Task to complete: Repeat each entry exactly, but do not carry over the pictures.

*** Material supplied Section Begins ***

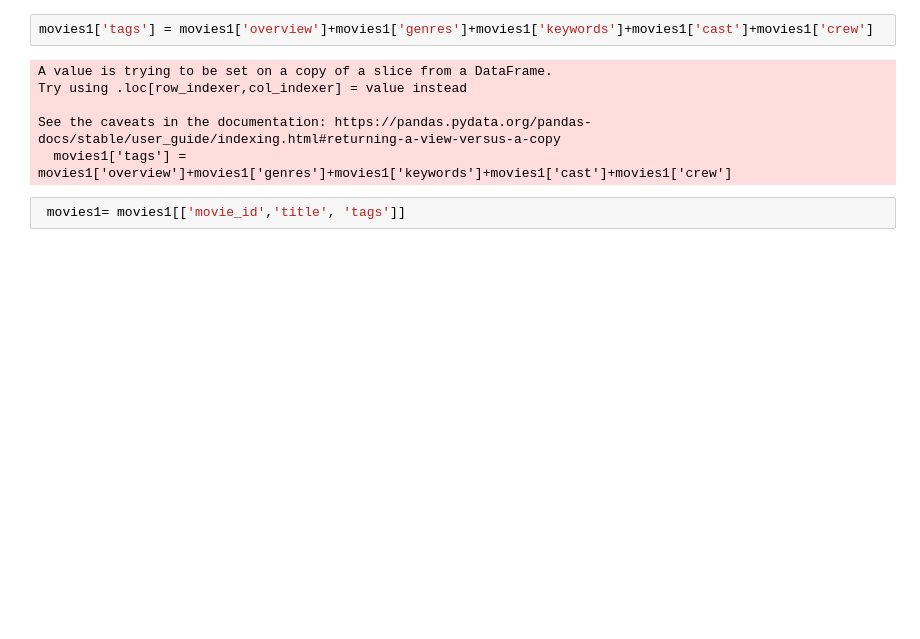
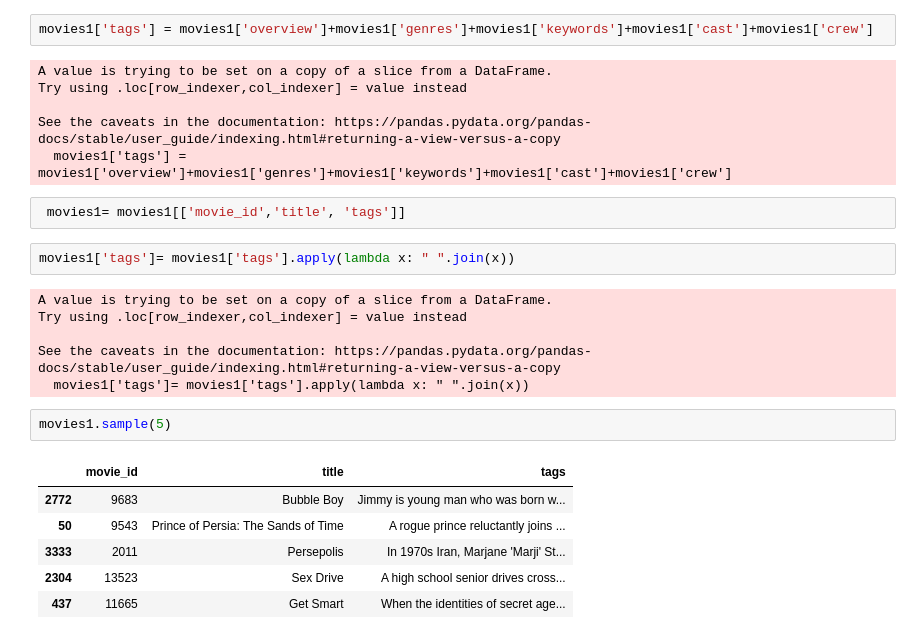
Before and after one commit to Samirlamichhane10/movie_recommendation, a Jupyter notebook: movie/movie_recommendation.ipynb, the cells around one changed output. Drawn from its saved outputs; the diff is of its cells as text; blank space fills up the shorter version.

Commit message:
final data processing applied

```diff
--- a/movie/movie_recommendation.ipynb
+++ b/movie/movie_recommendation.ipynb
@@ -213,3 +213,20 @@ See the caveats in the documentation: https://pandas.pydata.org/pandas-docs/stab
   movies1['tags'] = movies1['overview']+movies1['genres']+movies1['keywords']+movies1['cast']+movies1['crew']
 # %%
  movies1= movies1[['movie_id','title', 'tags']]
+# %%
+movies1['tags']= movies1['tags'].apply(lambda x: " ".join(x))
+# %% [output]
+A value is trying to be set on a copy of a slice from a DataFrame.
+Try using .loc[row_indexer,col_indexer] = value instead
+
+See the caveats in the documentation: https://pandas.pydata.org/pandas-docs/stable/user_guide/indexing.html#returning-a-view-versus-a-copy
+  movies1['tags']= movies1['tags'].apply(lambda x: " ".join(x))
+# %%
+movies1.sample(5)
+# %% [output]
+|  | movie_id | title | tags |
+| 2772 | 9683 | Bubble Boy | Jimmy is young man who was born w... |
+| 50 | 9543 | Prince of Persia: The Sands of Time | A rogue prince reluctantly joins ... |
+| 3333 | 2011 | Persepolis | In 1970s Iran, Marjane 'Marji' St... |
+| 2304 | 13523 | Sex Drive | A high school senior drives cross... |
+| 437 | 11665 | Get Smart | When the identities of secret age... |
```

*** Material supplied Section Ends ***

Exercise answer:
Before and after one commit to Samirlamichhane10/movie_recommendation, a Jupyter notebook: movie/movie_recommendation.ipynb, the cells around one changed output. Drawn from its saved outputs; the diff is of its cells as text; blank space fills up the shorter version.

Commit message:
final data processing applied

```diff
--- a/movie/movie_recommendation.ipynb
+++ b/movie/movie_recommendation.ipynb
@@ -213,3 +213,20 @@ See the caveats in the documentation: https://pandas.pydata.org/pandas-docs/stab
   movies1['tags'] = movies1['overview']+movies1['genres']+movies1['keywords']+movies1['cast']+movies1['crew']
 # %%
  movies1= movies1[['movie_id','title', 'tags']]
+# %%
+movies1['tags']= movies1['tags'].apply(lambda x: " ".join(x))
+# %% [output]
+A value is trying to be set on a copy of a slice from a DataFrame.
+Try using .loc[row_indexer,col_indexer] = value instead
+
+See the caveats in the documentation: https://pandas.pydata.org/pandas-docs/stable/user_guide/indexing.html#returning-a-view-versus-a-copy
+  movies1['tags']= movies1['tags'].apply(lambda x: " ".join(x))
+# %%
+movies1.sample(5)
+# %% [output]
+|  | movie_id | title | tags |
+| 2772 | 9683 | Bubble Boy | Jimmy is young man who was born w... |
+| 50 | 9543 | Prince of Persia: The Sands of Time | A rogue prince reluctantly joins ... |
+| 3333 | 2011 | Persepolis | In 1970s Iran, Marjane 'Marji' St... |
+| 2304 | 13523 | Sex Drive | A high school senior drives cross... |
+| 437 | 11665 | Get Smart | When the identities of secret age... |
```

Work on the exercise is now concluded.